Harvard disagrees and claims that the images, despicable as they may be, will form part of the collection to illuminate how the university, like many in America in the 1850s, was racist and cruel. The lower court agreed with Harvard, saying, “the law, as it currently stands, does not confer a property interest to the subject of a photograph regardless of how objectionable the photograph’s origins may be.”
The MSJC ( MA Supreme Judicial Court) pulled the appeal to this case to the front of the line. They see it as a timely and vital conversation around history, property ownership, and justice. Some justices highlighted cases in which historical crimes have resulted in the eventual repatriation of remains or artifacts left in indigenous reservations, internment, and concentration camps.
This, of course, brings up all kinds of questions about the many Holocaust images taken by Nazi soldiers that we see in textbooks and museums. To whom do those photos belong? In Israel, there is an extensive conversation going on right now around Holocaust artifacts of significant historical meaning. Through an Israeli auctioneer, an anonymous person is attempting to sell eight fingernail-sized steel dies, each lined with pins to form numerals, that were pressed into prisoners’ flesh with ink to brand their serial numbers. Holocaust survivors sought an injunction against the sale, and the regional court in Tel Aviv subsequently put the transaction on hold.
Israel has no law to prevent the sale of Holocaust relics in private hands. But Yad Vashem says it’s utterly preposterous and shameful to allow such auctions. As Israel’s national Holocaust memorial and research center, officials say that such artifacts belong to them.
A spokesman from the Auschwitz Memorial in Poland said photographs of the dies appeared similar to those in its collection. “If they would be authentic, then the very fact that such unique historical items are put up for auction – and not given to an institution that commemorates the victims and educates about the tragedy of Auschwitz – deserves the words of protest and condemnation.”
History is generally not good to the victims and the vanquished. The arrow of time continues to slice through spacetime. The relics of the past, things so dear, symbols so potent, end up eroding under sand or burnt by an ignorant mob or displayed like trophies.
What about the souls of those African slaves?

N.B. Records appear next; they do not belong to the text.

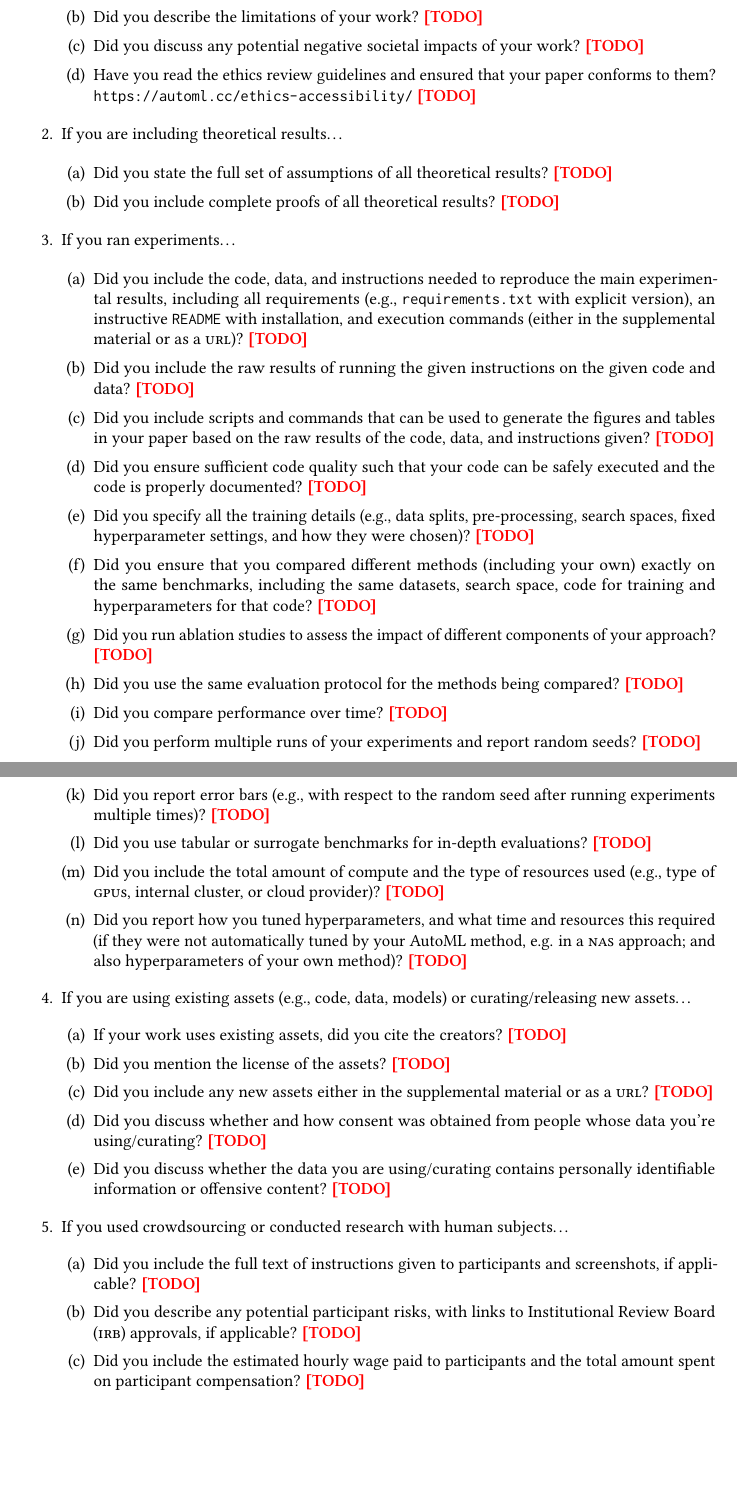
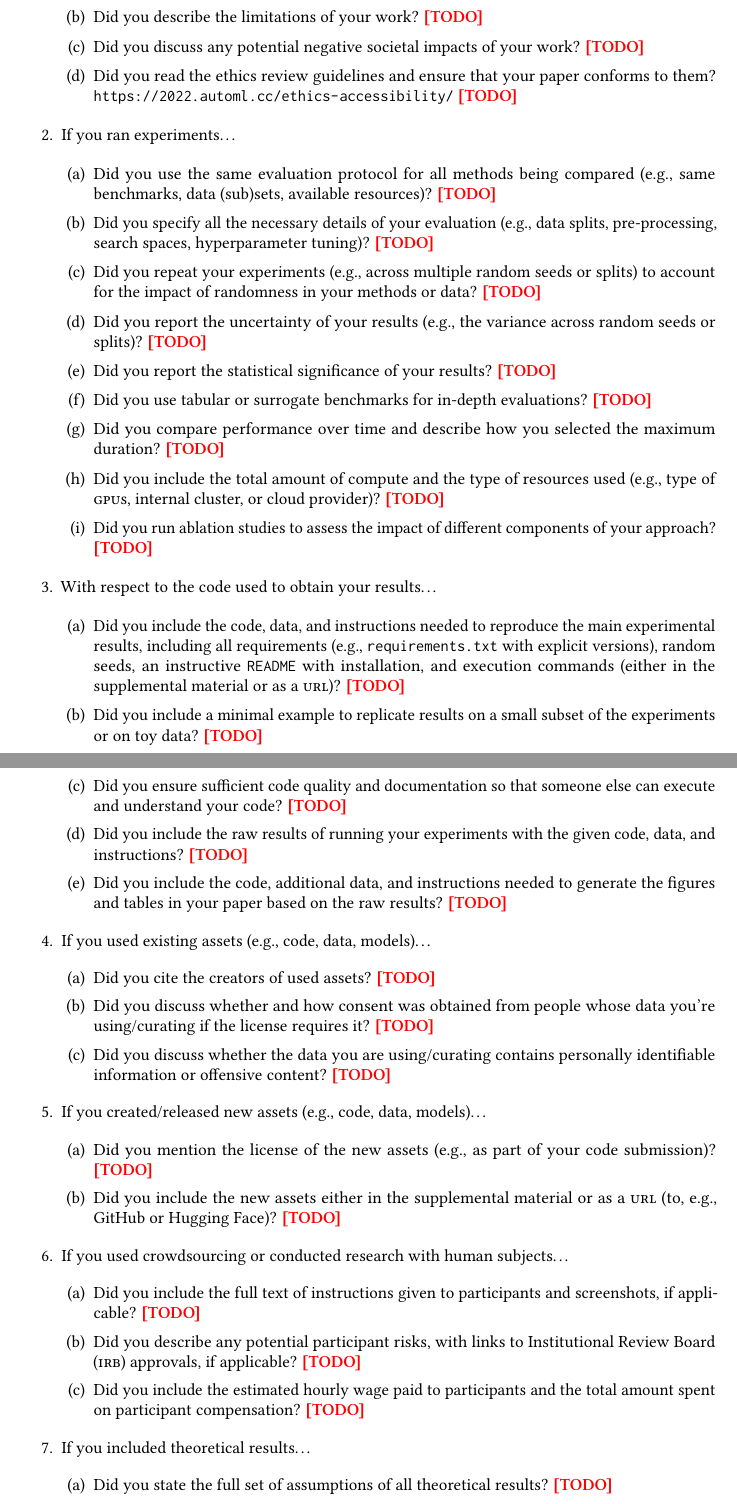
Before and after one commit to automl-conf/LatexTemplate, a LaTeX paper (instructions.tex): two parts of pages 4 and 5 of 5, joined at a grey line, cut so that both start at the same text, the shorter picture padded with empty space. Compiled offline with pdfLaTeX.

Commit message:
Update checklist
new proposal for the submission checklist

```diff
--- a/instructions.tex
+++ b/instructions.tex
@@ -365,21 +366,8 @@ heading above along with the questions/answers below.
     %
     \answerTODO{}
     %
-  \item Have you read the ethics review guidelines and ensured that your paper
-    conforms to them? \url{https://automl.cc/ethics-accessibility/}
-    %
-    \answerTODO{}
-    %
-  \end{enumerate}
-  %
-\item If you are including theoretical results\dots
-  %
-  \begin{enumerate}
-  \item Did you state the full set of assumptions of all theoretical results?
-    %
-    \answerTODO{}
-    %
-  \item Did you include complete proofs of all theoretical results?
+  \item Did you read the ethics review guidelines and ensure that your paper
+    conforms to them? \url{https://2022.automl.cc/ethics-accessibility/}
     %
     \answerTODO{}
     %
@@ -388,39 +376,38 @@ heading above along with the questions/answers below.
 \item If you ran experiments\dots
   %
   \begin{enumerate}
-  \item Did you include the code, data, and instructions needed to reproduce the
-    main experimental results, including all requirements (e.g.,
-    \texttt{requirements.txt} with explicit version), an instructive
-    \texttt{README} with installation, and execution commands (either in the
-    supplemental material or as a \textsc{url})?
+  \item Did you use the same evaluation protocol for all methods being compared (e.g.,
+    same benchmarks, data (sub)sets, available resources)?
     %
     \answerTODO{}
     %
-  \item Did you include the raw results of running the given instructions on the
-    given code and data?
+  \item Did you specify all the necessary details of your evaluation (e.g., data splits,
+    pre-processing, search spaces, hyperparameter tuning)?
     %
     \answerTODO{}
     %
-  \item Did you include scripts and commands that can be used to generate the
-    figures and tables in your paper based on the raw results of the code, data,
-    and instructions given?
+  \item Did you repeat your experiments (e.g., across multiple random seeds or splits) to account for the impact of randomness in your methods or data?
     %
     \answerTODO{}
     %
-  \item Did you ensure sufficient code quality such that your code can be safely
-    executed and the code is properly documented?
+  \item Did you report the uncertainty of your results (e.g., the variance across random seeds or splits)?
     %
     \answerTODO{}
     %
-  \item Did you specify all the training details (e.g., data splits,
-    pre-processing, search spaces, fixed hyperparameter settings, and how they
-    were chosen)?
+  \item Did you report the statistical significance of your results?
     %
     \answerTODO{}
     %
-  \item Did you ensure that you compared different methods (including your own)
-    exactly on the same benchmarks, including the same datasets, search space,
-    code for training and hyperparameters for that code?
+  \item Did you use tabular or surrogate benchmarks for in-depth evaluations?
+    %
+    \answerTODO{}
+    %
+  \item Did you compare performance over time and describe how you selected the maximum duration?
+    %
+    \answerTODO{}
+    %
+  \item Did you include the total amount of compute and the type of resources
+    used (e.g., type of \textsc{gpu}s, internal cluster, or cloud provider)?
     %
     \answerTODO{}
     %
@@ -429,65 +416,70 @@ heading above along with the questions/answers below.
     %
     \answerTODO{}
     %
-  \item Did you use the same evaluation protocol for the methods being compared?
+  \end{enumerate}
+  %
+\item With respect to the code used to obtain your results\dots
+  %
+  \begin{enumerate}
+\item Did you include the code, data, and instructions needed to reproduce the
+    main experimental results, including all requirements (e.g.,
+    \texttt{requirements.txt} with explicit versions), random seeds, an instructive
+    \texttt{README} with installation, and execution commands (either in the
+    supplemental material or as a \textsc{url})?
     %
     \answerTODO{}
     %
-  \item Did you compare performance over time?
+  \item Did you include a minimal example to replicate results on a small subset
+    of the experiments or on toy data?
     %
     \answerTODO{}
     %
-  \item Did you perform multiple runs of your experiments and report random seeds?
+  \item Did you ensure sufficient code quality and documentation so that someone else
+    can execute and understand your code?
     %
     \answerTODO{}
     %
-  \item Did you report error bars (e.g., with respect to the random seed after
-    running experiments multiple times)?
+  \item Did you include the raw results of running your experiments with the given
+    code, data, and instructions?
     %
     \answerTODO{}
     %
-  \item Did you use tabular or surrogate benchmarks for in-depth evaluations?
-    %
-    \answerTODO{}
-    %
-  \item Did you include the total amount of compute and the type of resources
-    used (e.g., type of \textsc{gpu}s, internal cluster, or cloud provider)?
-    %
-    \answerTODO{}
-    %
-  \item Did you report how you tuned hyperparameters, and what time and
-    resources this required (if they were not automatically tuned by your AutoML
-    method, e.g. in a \textsc{nas} approach; and also hyperparameters of your
-    own method)?
+  \item Did you include the code, additional data, and instructions needed to generate
+    the figures and tables in your paper based on the raw results?
     %
     \answerTODO{}
     %
   \end{enumerate}
   %
-\item If you are using existing assets (e.g., code, data, models) or
-  curating/releasing new assets\dots
+\item If you used existing assets (e.g., code, data, models)\dots
   %
   \begin{enumerate}
-  \item If your work uses existing assets, did you cite the creators?
-    %
-    \answerTODO{}
-    %
-  \item Did you mention the license of the assets?
-    %
-    \answerTODO{}
-    %
-  \item Did you include any new assets either in the supplemental material or as
-    a \textsc{url}?
+  \item Did you cite the creators of used assets?
     %
     \answerTODO{}
     %
   \item Did you discuss whether and how consent was obtained from people whose
-    data you're using/curating?
+    data you're using/curating if the license requires it?
     %
     \answerTODO{}
     %
   \item Did you discuss whether the data you are using/curating contains
     personally identifiable information or offensive content?
+    %
+    \answerTODO{}
+    %
+  \end{enumerate}
+  %
+\item If you created/released new assets (e.g., code, data, models)\dots
+  %
+  \begin{enumerate}
+    %
+    \item Did you mention the license of the new assets (e.g., as part of your code submission)?
+    %
+    \answerTODO{}
+    %
+    \item Did you include the new assets either in the supplemental material or as
+    a \textsc{url} (to, e.g., GitHub or Hugging Face)?
     %
     \answerTODO{}
     %
@@ -512,8 +504,20 @@ heading above along with the questions/answers below.
     \answerTODO{}
     %
   \end{enumerate}
+\item If you included theoretical results\dots
+  %
+  \begin{enumerate}
+  \item Did you state the full set of assumptions of all theoretical results?
+    %
+    \answerTODO{}
+    %
+  \item Did you include complete proofs of all theoretical results?
+    %
+    \answerTODO{}
+    %
+  \end{enumerate}
+  %
 \end{enumerate}
-
 \begin{acknowledgements}
   The authors have many people to thank!
 \end{acknowledgements}
```
Also changed, not shown: instructions.tex (1 more changed lines).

What about the Jews who died at Auschwitz? Where is the compassion and the dignity they deserve? What is to be done with the pieces of history that are left behind long after the innocent are gone?